» EXERCISE
The expected response is the full set of records, unchanged.

» DATASET
----------

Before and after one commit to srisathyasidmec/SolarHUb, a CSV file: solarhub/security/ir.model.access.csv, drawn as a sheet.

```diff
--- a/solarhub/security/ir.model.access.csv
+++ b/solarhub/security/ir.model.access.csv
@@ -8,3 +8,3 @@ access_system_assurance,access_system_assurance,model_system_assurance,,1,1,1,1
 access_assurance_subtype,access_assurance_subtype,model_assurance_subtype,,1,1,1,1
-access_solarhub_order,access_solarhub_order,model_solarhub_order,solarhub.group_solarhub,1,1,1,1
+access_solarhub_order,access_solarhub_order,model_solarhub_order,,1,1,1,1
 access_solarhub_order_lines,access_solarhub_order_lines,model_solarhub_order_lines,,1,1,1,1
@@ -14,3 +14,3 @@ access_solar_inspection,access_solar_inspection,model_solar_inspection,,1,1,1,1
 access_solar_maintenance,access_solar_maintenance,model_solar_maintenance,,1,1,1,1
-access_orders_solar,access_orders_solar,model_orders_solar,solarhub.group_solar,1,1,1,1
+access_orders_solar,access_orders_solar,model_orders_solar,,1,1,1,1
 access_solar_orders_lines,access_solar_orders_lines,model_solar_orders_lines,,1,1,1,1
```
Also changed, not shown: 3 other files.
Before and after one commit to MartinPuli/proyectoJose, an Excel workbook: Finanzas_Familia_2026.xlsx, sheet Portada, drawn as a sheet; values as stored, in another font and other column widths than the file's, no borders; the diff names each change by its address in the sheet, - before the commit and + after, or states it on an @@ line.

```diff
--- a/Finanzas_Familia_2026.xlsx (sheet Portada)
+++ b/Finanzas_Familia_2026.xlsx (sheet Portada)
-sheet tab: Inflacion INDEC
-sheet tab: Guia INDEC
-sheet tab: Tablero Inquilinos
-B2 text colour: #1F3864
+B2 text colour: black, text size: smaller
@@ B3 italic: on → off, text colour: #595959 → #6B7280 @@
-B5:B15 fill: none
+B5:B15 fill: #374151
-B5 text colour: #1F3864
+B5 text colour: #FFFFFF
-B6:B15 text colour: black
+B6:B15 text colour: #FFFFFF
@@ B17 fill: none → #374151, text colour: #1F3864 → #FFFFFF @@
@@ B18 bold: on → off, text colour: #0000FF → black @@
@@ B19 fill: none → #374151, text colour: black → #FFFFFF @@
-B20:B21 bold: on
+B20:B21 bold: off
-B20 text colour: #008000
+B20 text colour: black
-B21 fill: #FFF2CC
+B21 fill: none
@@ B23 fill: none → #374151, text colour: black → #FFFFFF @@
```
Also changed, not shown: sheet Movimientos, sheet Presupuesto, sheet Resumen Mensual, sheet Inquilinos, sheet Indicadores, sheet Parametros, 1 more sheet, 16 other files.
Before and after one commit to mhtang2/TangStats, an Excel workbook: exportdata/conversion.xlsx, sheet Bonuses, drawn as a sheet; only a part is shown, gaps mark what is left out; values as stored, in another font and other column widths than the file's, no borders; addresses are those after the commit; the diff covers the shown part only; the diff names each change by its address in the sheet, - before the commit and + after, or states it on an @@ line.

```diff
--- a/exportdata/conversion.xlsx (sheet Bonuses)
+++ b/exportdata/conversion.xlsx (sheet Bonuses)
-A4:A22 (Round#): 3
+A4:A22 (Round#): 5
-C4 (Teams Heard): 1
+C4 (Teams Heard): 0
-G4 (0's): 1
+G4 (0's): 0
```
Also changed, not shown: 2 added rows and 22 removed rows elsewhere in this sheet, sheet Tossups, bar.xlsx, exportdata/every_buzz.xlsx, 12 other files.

----------

» TASK RESULT
Before and after one commit to srisathyasidmec/SolarHUb, a CSV file: solarhub/security/ir.model.access.csv, drawn as a sheet.

```diff
--- a/solarhub/security/ir.model.access.csv
+++ b/solarhub/security/ir.model.access.csv
@@ -8,3 +8,3 @@ access_system_assurance,access_system_assurance,model_system_assurance,,1,1,1,1
 access_assurance_subtype,access_assurance_subtype,model_assurance_subtype,,1,1,1,1
-access_solarhub_order,access_solarhub_order,model_solarhub_order,solarhub.group_solarhub,1,1,1,1
+access_solarhub_order,access_solarhub_order,model_solarhub_order,,1,1,1,1
 access_solarhub_order_lines,access_solarhub_order_lines,model_solarhub_order_lines,,1,1,1,1
@@ -14,3 +14,3 @@ access_solar_inspection,access_solar_inspection,model_solar_inspection,,1,1,1,1
 access_solar_maintenance,access_solar_maintenance,model_solar_maintenance,,1,1,1,1
-access_orders_solar,access_orders_solar,model_orders_solar,solarhub.group_solar,1,1,1,1
+access_orders_solar,access_orders_solar,model_orders_solar,,1,1,1,1
 access_solar_orders_lines,access_solar_orders_lines,model_solar_orders_lines,,1,1,1,1
```
Also changed, not shown: 3 other files.
Before and after one commit to MartinPuli/proyectoJose, an Excel workbook: Finanzas_Familia_2026.xlsx, sheet Portada, drawn as a sheet; values as stored, in another font and other column widths than the file's, no borders; the diff names each change by its address in the sheet, - before the commit and + after, or states it on an @@ line.

```diff
--- a/Finanzas_Familia_2026.xlsx (sheet Portada)
+++ b/Finanzas_Familia_2026.xlsx (sheet Portada)
-sheet tab: Inflacion INDEC
-sheet tab: Guia INDEC
-sheet tab: Tablero Inquilinos
-B2 text colour: #1F3864
+B2 text colour: black, text size: smaller
@@ B3 italic: on → off, text colour: #595959 → #6B7280 @@
-B5:B15 fill: none
+B5:B15 fill: #374151
-B5 text colour: #1F3864
+B5 text colour: #FFFFFF
-B6:B15 text colour: black
+B6:B15 text colour: #FFFFFF
@@ B17 fill: none → #374151, text colour: #1F3864 → #FFFFFF @@
@@ B18 bold: on → off, text colour: #0000FF → black @@
@@ B19 fill: none → #374151, text colour: black → #FFFFFF @@
-B20:B21 bold: on
+B20:B21 bold: off
-B20 text colour: #008000
+B20 text colour: black
-B21 fill: #FFF2CC
+B21 fill: none
@@ B23 fill: none → #374151, text colour: black → #FFFFFF @@
```
Also changed, not shown: sheet Movimientos, sheet Presupuesto, sheet Resumen Mensual, sheet Inquilinos, sheet Indicadores, sheet Parametros, 1 more sheet, 16 other files.
Before and after one commit to mhtang2/TangStats, an Excel workbook: exportdata/conversion.xlsx, sheet Bonuses, drawn as a sheet; only a part is shown, gaps mark what is left out; values as stored, in another font and other column widths than the file's, no borders; addresses are those after the commit; the diff covers the shown part only; the diff names each change by its address in the sheet, - before the commit and + after, or states it on an @@ line.

```diff
--- a/exportdata/conversion.xlsx (sheet Bonuses)
+++ b/exportdata/conversion.xlsx (sheet Bonuses)
-A4:A22 (Round#): 3
+A4:A22 (Round#): 5
-C4 (Teams Heard): 1
+C4 (Teams Heard): 0
-G4 (0's): 1
+G4 (0's): 0
```
Also changed, not shown: 2 added rows and 22 removed rows elsewhere in this sheet, sheet Tossups, bar.xlsx, exportdata/every_buzz.xlsx, 12 other files.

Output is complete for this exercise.